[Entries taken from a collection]

>>

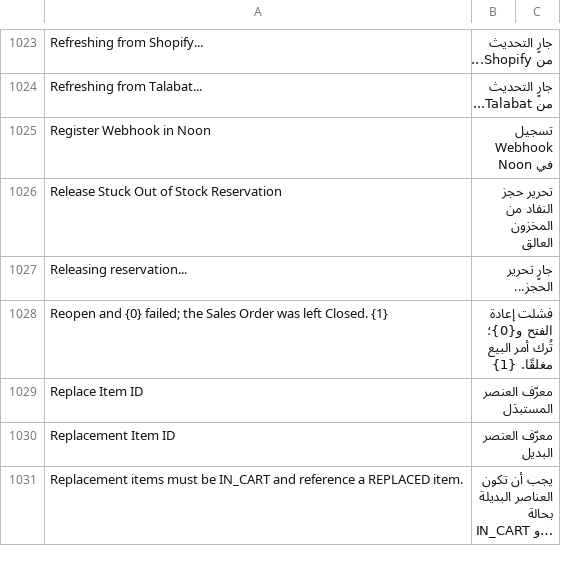
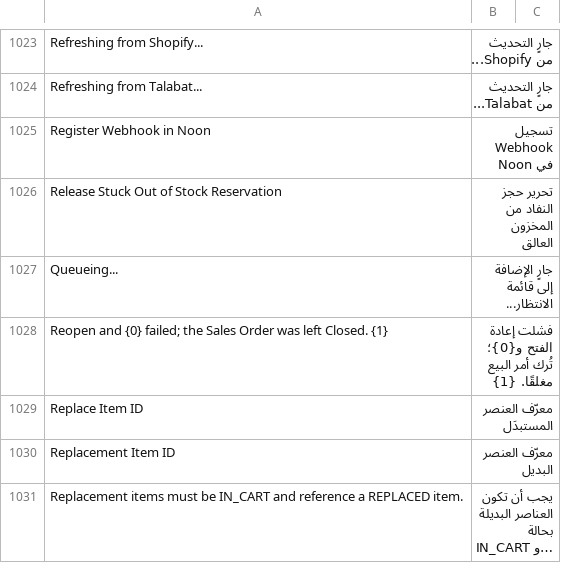
Before and after one commit to MohamedAmirr/tamwenat-el-zekrayat, a CSV file: apps/marketplace_integrations/marketplace_integrations/translations/ar.csv, drawn as a sheet; only a part is shown, gaps mark what is left out; long unchanged cells end in …; the diff covers the shown part only.

```diff
--- a/apps/marketplace_integrations/marketplace_integrations/translations/ar.csv
+++ b/apps/marketplace_integrations/marketplace_integrations/translations/ar.csv
@@ -1026,3 +1026,3 @@ Register Webhook in Noon,تسجيل Webhook في Noon
 Release Stuck Out of Stock Reservation,تحرير حجز النفاد من المخزون العالق
-Releasing reservation...,جارٍ تحرير الحجز...
+Queueing...,جارٍ الإضافة إلى قائمة الانتظار...
 Reopen and {0} failed; the Sales Order was left Closed. {1},فشلت إعادة الفتح و{0}؛ تُرك أمر البيع مغلقًا. {1}
```
Also changed, not shown: 7 added rows, 4 removed rows and 1 edited cell elsewhere in this file, 25 other files.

<<

Exercise description -
An exact copy of each entry is required, minus the pictures.

Answer space -
Before and after one commit to MohamedAmirr/tamwenat-el-zekrayat, a CSV file: apps/marketplace_integrations/marketplace_integrations/translations/ar.csv, drawn as a sheet; only a part is shown, gaps mark what is left out; long unchanged cells end in …; the diff covers the shown part only.

```diff
--- a/apps/marketplace_integrations/marketplace_integrations/translations/ar.csv
+++ b/apps/marketplace_integrations/marketplace_integrations/translations/ar.csv
@@ -1026,3 +1026,3 @@ Register Webhook in Noon,تسجيل Webhook في Noon
 Release Stuck Out of Stock Reservation,تحرير حجز النفاد من المخزون العالق
-Releasing reservation...,جارٍ تحرير الحجز...
+Queueing...,جارٍ الإضافة إلى قائمة الانتظار...
 Reopen and {0} failed; the Sales Order was left Closed. {1},فشلت إعادة الفتح و{0}؛ تُرك أمر البيع مغلقًا. {1}
```
Also changed, not shown: 7 added rows, 4 removed rows and 1 edited cell elsewhere in this file, 25 other files.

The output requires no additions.